══ Data records ══

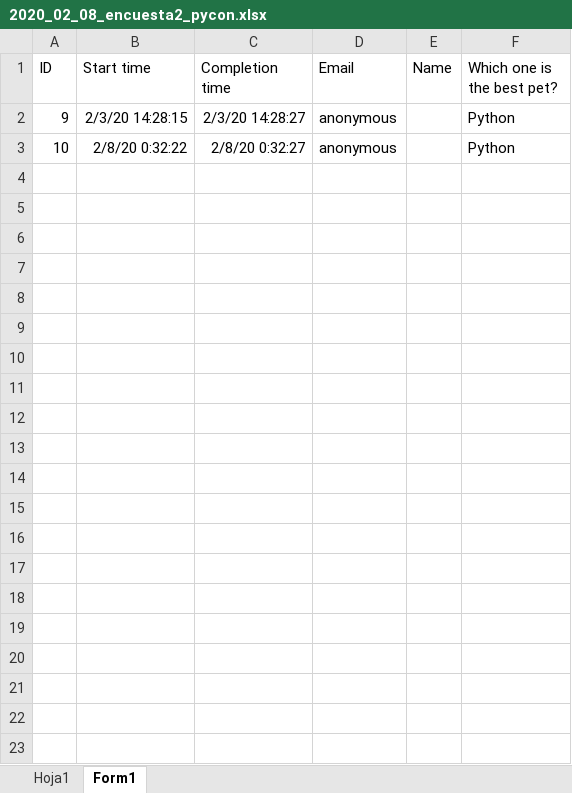
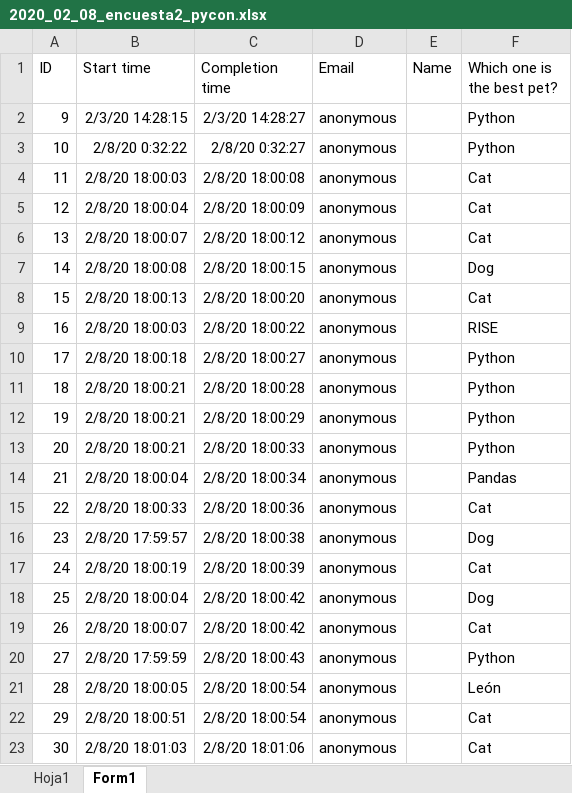
Before and after one commit to sebastiandres/charlas, an Excel workbook: 2020_02_08_pycon_rise_and_poll/data/2020_02_08_encuesta2_pycon.xlsx, sheet Form1, drawn as a sheet; values as stored, in another font and other column widths than the file's, no borders; table styles not drawn; the diff names each change by its address in the sheet, - before the commit and + after, or states it on an @@ line.

Commit message:
charla pycon ar

```diff
--- a/2020_02_08_pycon_rise_and_poll/data/2020_02_08_encuesta2_pycon.xlsx (sheet Form1)
+++ b/2020_02_08_pycon_rise_and_poll/data/2020_02_08_encuesta2_pycon.xlsx (sheet Form1)
+row 4: 11 | 2/8/20 18:00:03 | 2/8/20 18:00:08 | anonymous |  | Cat
+row 5: 12 | 2/8/20 18:00:04 | 2/8/20 18:00:09 | anonymous |  | Cat
+row 6: 13 | 2/8/20 18:00:07 | 2/8/20 18:00:12 | anonymous |  | Cat
+row 7: 14 | 2/8/20 18:00:08 | 2/8/20 18:00:15 | anonymous |  | Dog
+row 8: 15 | 2/8/20 18:00:13 | 2/8/20 18:00:20 | anonymous |  | Cat
+row 9: 16 | 2/8/20 18:00:03 | 2/8/20 18:00:22 | anonymous |  | RISE
+row 10: 17 | 2/8/20 18:00:18 | 2/8/20 18:00:27 | anonymous |  | Python
+row 11: 18 | 2/8/20 18:00:21 | 2/8/20 18:00:28 | anonymous |  | Python
+row 12: 19 | 2/8/20 18:00:21 | 2/8/20 18:00:29 | anonymous |  | Python
+row 13: 20 | 2/8/20 18:00:21 | 2/8/20 18:00:33 | anonymous |  | Python
+row 14: 21 | 2/8/20 18:00:04 | 2/8/20 18:00:34 | anonymous |  | Pandas
+row 15: 22 | 2/8/20 18:00:33 | 2/8/20 18:00:36 | anonymous |  | Cat
+row 16: 23 | 2/8/20 17:59:57 | 2/8/20 18:00:38 | anonymous |  | Dog
+row 17: 24 | 2/8/20 18:00:19 | 2/8/20 18:00:39 | anonymous |  | Cat
+row 18: 25 | 2/8/20 18:00:04 | 2/8/20 18:00:42 | anonymous |  | Dog
+row 19: 26 | 2/8/20 18:00:07 | 2/8/20 18:00:42 | anonymous |  | Cat
+row 20: 27 | 2/8/20 17:59:59 | 2/8/20 18:00:43 | anonymous |  | Python
+row 21: 28 | 2/8/20 18:00:05 | 2/8/20 18:00:54 | anonymous |  | León
+row 22: 29 | 2/8/20 18:00:51 | 2/8/20 18:00:54 | anonymous |  | Cat
+row 23: 30 | 2/8/20 18:01:03 | 2/8/20 18:01:06 | anonymous |  | Cat
```
Also changed, not shown: 9 other files.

═══

(What you are asked to do): The required output is every line of the data above, set down exactly and stripped of pictures.

(Response area):
Before and after one commit to sebastiandres/charlas, an Excel workbook: 2020_02_08_pycon_rise_and_poll/data/2020_02_08_encuesta2_pycon.xlsx, sheet Form1, drawn as a sheet; values as stored, in another font and other column widths than the file's, no borders; table styles not drawn; the diff names each change by its address in the sheet, - before the commit and + after, or states it on an @@ line.

Commit message:
charla pycon ar

```diff
--- a/2020_02_08_pycon_rise_and_poll/data/2020_02_08_encuesta2_pycon.xlsx (sheet Form1)
+++ b/2020_02_08_pycon_rise_and_poll/data/2020_02_08_encuesta2_pycon.xlsx (sheet Form1)
+row 4: 11 | 2/8/20 18:00:03 | 2/8/20 18:00:08 | anonymous |  | Cat
+row 5: 12 | 2/8/20 18:00:04 | 2/8/20 18:00:09 | anonymous |  | Cat
+row 6: 13 | 2/8/20 18:00:07 | 2/8/20 18:00:12 | anonymous |  | Cat
+row 7: 14 | 2/8/20 18:00:08 | 2/8/20 18:00:15 | anonymous |  | Dog
+row 8: 15 | 2/8/20 18:00:13 | 2/8/20 18:00:20 | anonymous |  | Cat
+row 9: 16 | 2/8/20 18:00:03 | 2/8/20 18:00:22 | anonymous |  | RISE
+row 10: 17 | 2/8/20 18:00:18 | 2/8/20 18:00:27 | anonymous |  | Python
+row 11: 18 | 2/8/20 18:00:21 | 2/8/20 18:00:28 | anonymous |  | Python
+row 12: 19 | 2/8/20 18:00:21 | 2/8/20 18:00:29 | anonymous |  | Python
+row 13: 20 | 2/8/20 18:00:21 | 2/8/20 18:00:33 | anonymous |  | Python
+row 14: 21 | 2/8/20 18:00:04 | 2/8/20 18:00:34 | anonymous |  | Pandas
+row 15: 22 | 2/8/20 18:00:33 | 2/8/20 18:00:36 | anonymous |  | Cat
+row 16: 23 | 2/8/20 17:59:57 | 2/8/20 18:00:38 | anonymous |  | Dog
+row 17: 24 | 2/8/20 18:00:19 | 2/8/20 18:00:39 | anonymous |  | Cat
+row 18: 25 | 2/8/20 18:00:04 | 2/8/20 18:00:42 | anonymous |  | Dog
+row 19: 26 | 2/8/20 18:00:07 | 2/8/20 18:00:42 | anonymous |  | Cat
+row 20: 27 | 2/8/20 17:59:59 | 2/8/20 18:00:43 | anonymous |  | Python
+row 21: 28 | 2/8/20 18:00:05 | 2/8/20 18:00:54 | anonymous |  | León
+row 22: 29 | 2/8/20 18:00:51 | 2/8/20 18:00:54 | anonymous |  | Cat
+row 23: 30 | 2/8/20 18:01:03 | 2/8/20 18:01:06 | anonymous |  | Cat
```
Also changed, not shown: 9 other files.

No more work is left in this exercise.